Canadian ready for breakout year in 2012
Being a teenager is not an easy thing for anyone, and those years are often fraught with tough decisions.
For Alena Sharp, she had a big decision to make as a 17-year-old, namely which sport to focus her full attention on. It was a decision that changed the course of her life.
The Canadian grew up playing soccer, hockey and golf, but when she entered her late teens, Sharp found herself at a crossroads. She knew she had the ability to continue to play sports at higher levels, but wasn’t sure which sport to pick.
Fate intervened and Sharp chose golf. Clearly, it was the right decision.
Ready to begin her seventh season on the LPGA Tour, Sharp has four top-10 finishes and $874,564 in career earnings. She is still looking for a breakout season, but knows that her decision all those years ago to focus on golf was the right one.
“I maybe could have gotten a hockey scholarship, but there was nothing after college in the hockey world,” said Sharp, who began playing golf at age 10. “I stopped playing hockey at age 17, because I didn’t want to get hurt. I knew there were a lot of opportunities for getting a golf scholarship, and after working hard for four years, I saw that turning professional was the way to go. I got a little better every year and just got more confident.”
Not only has golf afforded her the chance to earn a living while traveling the world, it has given Sharp a platform on which to help others. In 2006, she started the Alena Sharp Charity Classic, which benefited Alzheimer’s research and charities, in honor of her grandmother, who is afflicted with the disease.

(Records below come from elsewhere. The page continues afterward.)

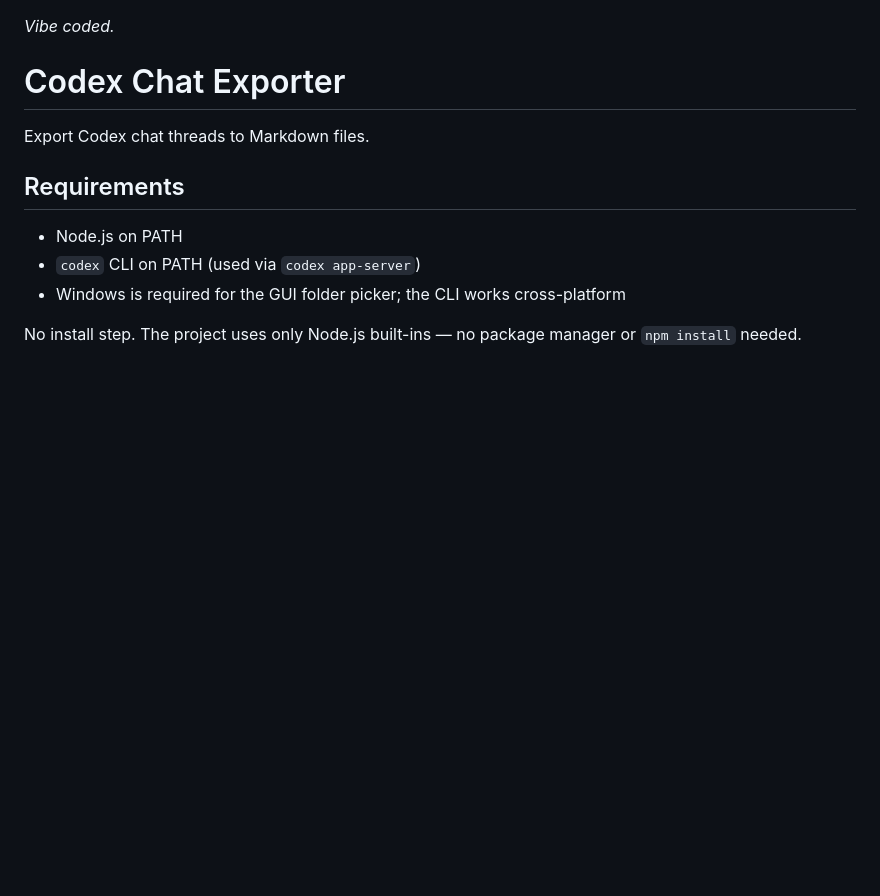
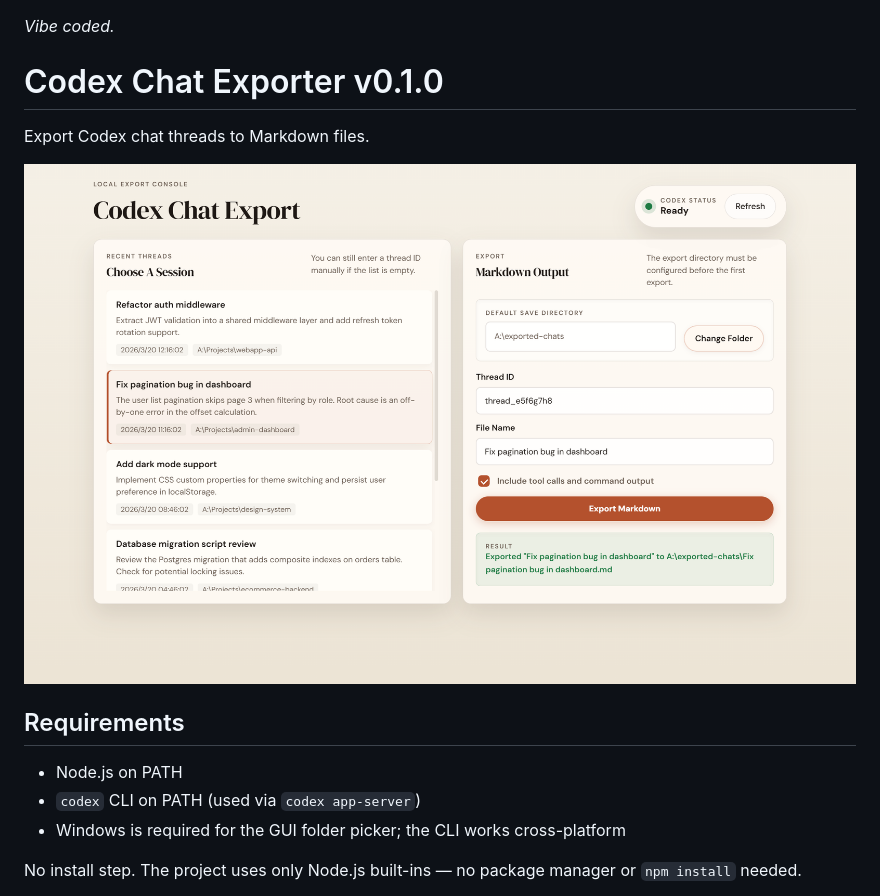
Before and after one commit to L0dyv/Codex-Chat-Exporter, a Markdown page: README.md, the part around the change. GitHub-like rendering; pictures changed too: assets/screenshot.png (added); blank space fills up the shorter version.

```diff
--- a/README.md
+++ b/README.md
@@ -1,8 +1,10 @@
 *Vibe coded.*
 
-# Codex Chat Exporter
+# Codex Chat Exporter v0.1.0
 
 Export Codex chat threads to Markdown files.
+
+![Codex Chat Exporter GUI](assets/screenshot.png)
 
 ## Requirements
 
```
Also changed, not shown: README_CN.md (+3 -1 lines).
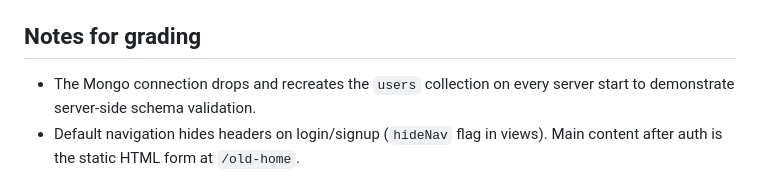
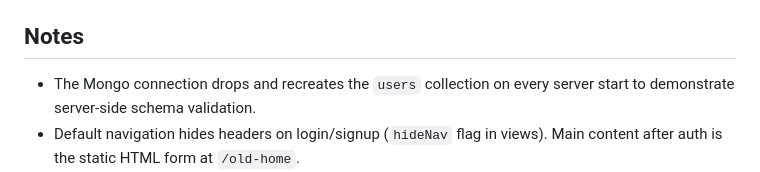
Before and after one commit to kevin-sodhi/QuantEdge-AI, a Markdown page: README.md, the part around the change. Rendered like a GitHub page.

Commit message:
Update notes section in README

```diff
--- a/README.md
+++ b/README.md
@@ -46,7 +46,7 @@ Node + Express front end for the Java moving-average backtester. Users upload a
 4) Results: `views/backtest-results.pug` shows metrics table, signals list, raw JSON, and Chart.js plot (price with BUY/SELL markers).
 5) Downloads: `/files/:name` serves sanitized filenames from `../data/` for grading/inspection.
 
-## Notes for grading
+## Notes
 - The Mongo connection drops and recreates the `users` collection on every server start to demonstrate server-side schema validation.
 - Default navigation hides headers on login/signup (`hideNav` flag in views). Main content after auth is the static HTML form at `/old-home`.
 - If the Java JAR is missing, `services/javaIntegration.js` logs a warning and backtests will fail when called; ensure the path in that file matches where the grader places the JAR.
```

Last year, she teamed with fellow Tour pro Beth Bader to conduct the Bader-Sharp Shootout, which benefited Alzheimer’s and pancreatic cancer charities. Bader’s mother suffers from pancreatic cancer, and she and Sharp have become good friends through the Tour.
“I think it’s really important,” Sharp said of her charity involvement. “I wanted to raise money for research and to give back. We just think it’s really important to give back as role models in our community and show that we care about where we live and the people around us.”
Sharp relishes being an LPGA pro for many reasons, one of which is the opportunities it gives her to help others.
“It definitely helps that we play on the LPGA and can do these type of events,” she said. “If we just worked in an office, I don’t think we’d raise as much money as we do.”
When she’s not working on her game or focused on her charity pursuits, Sharp can often be found in the gym, where she says she goes at least four times a week. She still plays some hockey and also enjoys mountain biking, hiking and rollerblading. It’s important for her to chase after her other interests away from the game just as diligently as she chases down golf balls on the course.
Sharp has worked hard on relaxing more on the course and not being so hard on herself. The result has been a more enjoyable time inside the ropes.“Obviously, it’s serious because it’s our job, but it’s important to not take it so seriously that you’re stressed out,” Sharp said. “I try to keep it light and have fun out there.”